*** Data for analysis

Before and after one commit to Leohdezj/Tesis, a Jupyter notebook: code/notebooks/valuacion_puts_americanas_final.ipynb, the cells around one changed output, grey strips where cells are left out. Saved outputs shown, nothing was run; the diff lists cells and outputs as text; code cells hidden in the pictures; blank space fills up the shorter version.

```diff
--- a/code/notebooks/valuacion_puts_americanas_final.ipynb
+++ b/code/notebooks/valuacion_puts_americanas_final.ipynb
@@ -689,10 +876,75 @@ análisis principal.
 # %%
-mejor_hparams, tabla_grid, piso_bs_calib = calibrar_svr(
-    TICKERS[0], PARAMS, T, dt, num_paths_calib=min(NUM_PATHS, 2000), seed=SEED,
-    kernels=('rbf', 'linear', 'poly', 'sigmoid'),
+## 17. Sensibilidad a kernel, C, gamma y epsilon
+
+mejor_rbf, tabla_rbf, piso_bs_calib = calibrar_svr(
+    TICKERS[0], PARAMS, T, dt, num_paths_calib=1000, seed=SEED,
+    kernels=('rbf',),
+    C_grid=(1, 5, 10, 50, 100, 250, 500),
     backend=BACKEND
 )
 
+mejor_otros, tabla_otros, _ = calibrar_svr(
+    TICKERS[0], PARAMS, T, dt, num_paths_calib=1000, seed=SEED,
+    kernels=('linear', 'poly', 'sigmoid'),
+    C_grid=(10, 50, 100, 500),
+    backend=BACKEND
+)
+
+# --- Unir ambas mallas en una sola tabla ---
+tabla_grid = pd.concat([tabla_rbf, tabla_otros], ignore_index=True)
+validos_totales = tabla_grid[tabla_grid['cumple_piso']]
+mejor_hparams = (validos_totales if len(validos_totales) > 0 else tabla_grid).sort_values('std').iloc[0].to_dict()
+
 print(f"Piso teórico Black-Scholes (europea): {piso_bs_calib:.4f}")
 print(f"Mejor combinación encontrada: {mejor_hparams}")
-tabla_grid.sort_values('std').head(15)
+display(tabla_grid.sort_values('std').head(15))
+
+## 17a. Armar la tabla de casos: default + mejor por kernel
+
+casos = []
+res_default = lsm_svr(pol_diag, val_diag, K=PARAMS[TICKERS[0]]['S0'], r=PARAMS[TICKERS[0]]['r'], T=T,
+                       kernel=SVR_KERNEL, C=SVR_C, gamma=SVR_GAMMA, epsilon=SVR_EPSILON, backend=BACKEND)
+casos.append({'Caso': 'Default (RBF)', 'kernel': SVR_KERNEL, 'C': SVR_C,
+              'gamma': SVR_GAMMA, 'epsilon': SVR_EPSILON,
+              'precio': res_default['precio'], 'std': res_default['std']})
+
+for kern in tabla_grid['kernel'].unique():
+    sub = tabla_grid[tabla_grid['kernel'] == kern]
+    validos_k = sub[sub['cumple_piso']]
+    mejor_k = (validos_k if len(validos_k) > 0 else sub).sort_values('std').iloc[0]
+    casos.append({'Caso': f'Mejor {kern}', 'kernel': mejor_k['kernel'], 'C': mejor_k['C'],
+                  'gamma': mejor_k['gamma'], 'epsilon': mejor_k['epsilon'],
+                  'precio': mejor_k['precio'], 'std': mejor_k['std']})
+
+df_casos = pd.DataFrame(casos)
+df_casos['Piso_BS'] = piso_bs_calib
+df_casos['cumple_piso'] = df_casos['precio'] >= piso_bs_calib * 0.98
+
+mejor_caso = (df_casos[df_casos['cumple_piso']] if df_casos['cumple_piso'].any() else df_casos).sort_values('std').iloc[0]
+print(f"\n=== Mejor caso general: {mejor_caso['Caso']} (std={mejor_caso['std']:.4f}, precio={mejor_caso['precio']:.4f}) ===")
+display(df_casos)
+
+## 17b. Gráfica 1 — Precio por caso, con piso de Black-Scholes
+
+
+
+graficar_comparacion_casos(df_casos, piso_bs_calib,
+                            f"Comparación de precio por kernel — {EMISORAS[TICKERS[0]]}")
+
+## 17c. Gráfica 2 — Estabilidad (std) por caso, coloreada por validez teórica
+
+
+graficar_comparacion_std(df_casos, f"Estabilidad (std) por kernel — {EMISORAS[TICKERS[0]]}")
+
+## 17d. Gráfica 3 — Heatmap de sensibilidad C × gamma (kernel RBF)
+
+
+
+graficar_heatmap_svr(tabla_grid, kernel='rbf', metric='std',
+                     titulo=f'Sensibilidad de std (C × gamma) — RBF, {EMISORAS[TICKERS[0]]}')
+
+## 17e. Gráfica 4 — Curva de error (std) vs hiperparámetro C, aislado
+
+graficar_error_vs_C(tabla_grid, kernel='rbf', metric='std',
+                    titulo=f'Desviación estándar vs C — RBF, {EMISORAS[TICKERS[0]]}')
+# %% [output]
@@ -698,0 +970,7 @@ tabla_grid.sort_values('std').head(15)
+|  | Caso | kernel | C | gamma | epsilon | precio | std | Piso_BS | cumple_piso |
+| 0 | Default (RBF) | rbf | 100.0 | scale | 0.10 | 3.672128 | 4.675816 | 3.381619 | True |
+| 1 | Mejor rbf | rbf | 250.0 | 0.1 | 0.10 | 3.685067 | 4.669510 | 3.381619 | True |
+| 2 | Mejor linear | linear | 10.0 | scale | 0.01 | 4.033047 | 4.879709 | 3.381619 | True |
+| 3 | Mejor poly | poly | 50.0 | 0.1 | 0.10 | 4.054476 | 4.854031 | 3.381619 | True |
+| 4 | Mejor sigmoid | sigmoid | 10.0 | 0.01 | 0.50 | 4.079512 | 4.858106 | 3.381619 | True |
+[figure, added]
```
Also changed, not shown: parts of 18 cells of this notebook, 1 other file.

******

[Problem description]: Set down each entry from above once more, exactly as written.

[Written answer]:
Before and after one commit to Leohdezj/Tesis, a Jupyter notebook: code/notebooks/valuacion_puts_americanas_final.ipynb, the cells around one changed output, grey strips where cells are left out. Saved outputs shown, nothing was run; the diff lists cells and outputs as text; code cells hidden in the pictures; blank space fills up the shorter version.

```diff
--- a/code/notebooks/valuacion_puts_americanas_final.ipynb
+++ b/code/notebooks/valuacion_puts_americanas_final.ipynb
@@ -689,10 +876,75 @@ análisis principal.
 # %%
-mejor_hparams, tabla_grid, piso_bs_calib = calibrar_svr(
-    TICKERS[0], PARAMS, T, dt, num_paths_calib=min(NUM_PATHS, 2000), seed=SEED,
-    kernels=('rbf', 'linear', 'poly', 'sigmoid'),
+## 17. Sensibilidad a kernel, C, gamma y epsilon
+
+mejor_rbf, tabla_rbf, piso_bs_calib = calibrar_svr(
+    TICKERS[0], PARAMS, T, dt, num_paths_calib=1000, seed=SEED,
+    kernels=('rbf',),
+    C_grid=(1, 5, 10, 50, 100, 250, 500),
     backend=BACKEND
 )
 
+mejor_otros, tabla_otros, _ = calibrar_svr(
+    TICKERS[0], PARAMS, T, dt, num_paths_calib=1000, seed=SEED,
+    kernels=('linear', 'poly', 'sigmoid'),
+    C_grid=(10, 50, 100, 500),
+    backend=BACKEND
+)
+
+# --- Unir ambas mallas en una sola tabla ---
+tabla_grid = pd.concat([tabla_rbf, tabla_otros], ignore_index=True)
+validos_totales = tabla_grid[tabla_grid['cumple_piso']]
+mejor_hparams = (validos_totales if len(validos_totales) > 0 else tabla_grid).sort_values('std').iloc[0].to_dict()
+
 print(f"Piso teórico Black-Scholes (europea): {piso_bs_calib:.4f}")
 print(f"Mejor combinación encontrada: {mejor_hparams}")
-tabla_grid.sort_values('std').head(15)
+display(tabla_grid.sort_values('std').head(15))
+
+## 17a. Armar la tabla de casos: default + mejor por kernel
+
+casos = []
+res_default = lsm_svr(pol_diag, val_diag, K=PARAMS[TICKERS[0]]['S0'], r=PARAMS[TICKERS[0]]['r'], T=T,
+                       kernel=SVR_KERNEL, C=SVR_C, gamma=SVR_GAMMA, epsilon=SVR_EPSILON, backend=BACKEND)
+casos.append({'Caso': 'Default (RBF)', 'kernel': SVR_KERNEL, 'C': SVR_C,
+              'gamma': SVR_GAMMA, 'epsilon': SVR_EPSILON,
+              'precio': res_default['precio'], 'std': res_default['std']})
+
+for kern in tabla_grid['kernel'].unique():
+    sub = tabla_grid[tabla_grid['kernel'] == kern]
+    validos_k = sub[sub['cumple_piso']]
+    mejor_k = (validos_k if len(validos_k) > 0 else sub).sort_values('std').iloc[0]
+    casos.append({'Caso': f'Mejor {kern}', 'kernel': mejor_k['kernel'], 'C': mejor_k['C'],
+                  'gamma': mejor_k['gamma'], 'epsilon': mejor_k['epsilon'],
+                  'precio': mejor_k['precio'], 'std': mejor_k['std']})
+
+df_casos = pd.DataFrame(casos)
+df_casos['Piso_BS'] = piso_bs_calib
+df_casos['cumple_piso'] = df_casos['precio'] >= piso_bs_calib * 0.98
+
+mejor_caso = (df_casos[df_casos['cumple_piso']] if df_casos['cumple_piso'].any() else df_casos).sort_values('std').iloc[0]
+print(f"\n=== Mejor caso general: {mejor_caso['Caso']} (std={mejor_caso['std']:.4f}, precio={mejor_caso['precio']:.4f}) ===")
+display(df_casos)
+
+## 17b. Gráfica 1 — Precio por caso, con piso de Black-Scholes
+
+
+
+graficar_comparacion_casos(df_casos, piso_bs_calib,
+                            f"Comparación de precio por kernel — {EMISORAS[TICKERS[0]]}")
+
+## 17c. Gráfica 2 — Estabilidad (std) por caso, coloreada por validez teórica
+
+
+graficar_comparacion_std(df_casos, f"Estabilidad (std) por kernel — {EMISORAS[TICKERS[0]]}")
+
+## 17d. Gráfica 3 — Heatmap de sensibilidad C × gamma (kernel RBF)
+
+
+
+graficar_heatmap_svr(tabla_grid, kernel='rbf', metric='std',
+                     titulo=f'Sensibilidad de std (C × gamma) — RBF, {EMISORAS[TICKERS[0]]}')
+
+## 17e. Gráfica 4 — Curva de error (std) vs hiperparámetro C, aislado
+
+graficar_error_vs_C(tabla_grid, kernel='rbf', metric='std',
+                    titulo=f'Desviación estándar vs C — RBF, {EMISORAS[TICKERS[0]]}')
+# %% [output]
@@ -698,0 +970,7 @@ tabla_grid.sort_values('std').head(15)
+|  | Caso | kernel | C | gamma | epsilon | precio | std | Piso_BS | cumple_piso |
+| 0 | Default (RBF) | rbf | 100.0 | scale | 0.10 | 3.672128 | 4.675816 | 3.381619 | True |
+| 1 | Mejor rbf | rbf | 250.0 | 0.1 | 0.10 | 3.685067 | 4.669510 | 3.381619 | True |
+| 2 | Mejor linear | linear | 10.0 | scale | 0.01 | 4.033047 | 4.879709 | 3.381619 | True |
+| 3 | Mejor poly | poly | 50.0 | 0.1 | 0.10 | 4.054476 | 4.854031 | 3.381619 | True |
+| 4 | Mejor sigmoid | sigmoid | 10.0 | 0.01 | 0.50 | 4.079512 | 4.858106 | 3.381619 | True |
+[figure, added]
```
Also changed, not shown: parts of 18 cells of this notebook, 1 other file.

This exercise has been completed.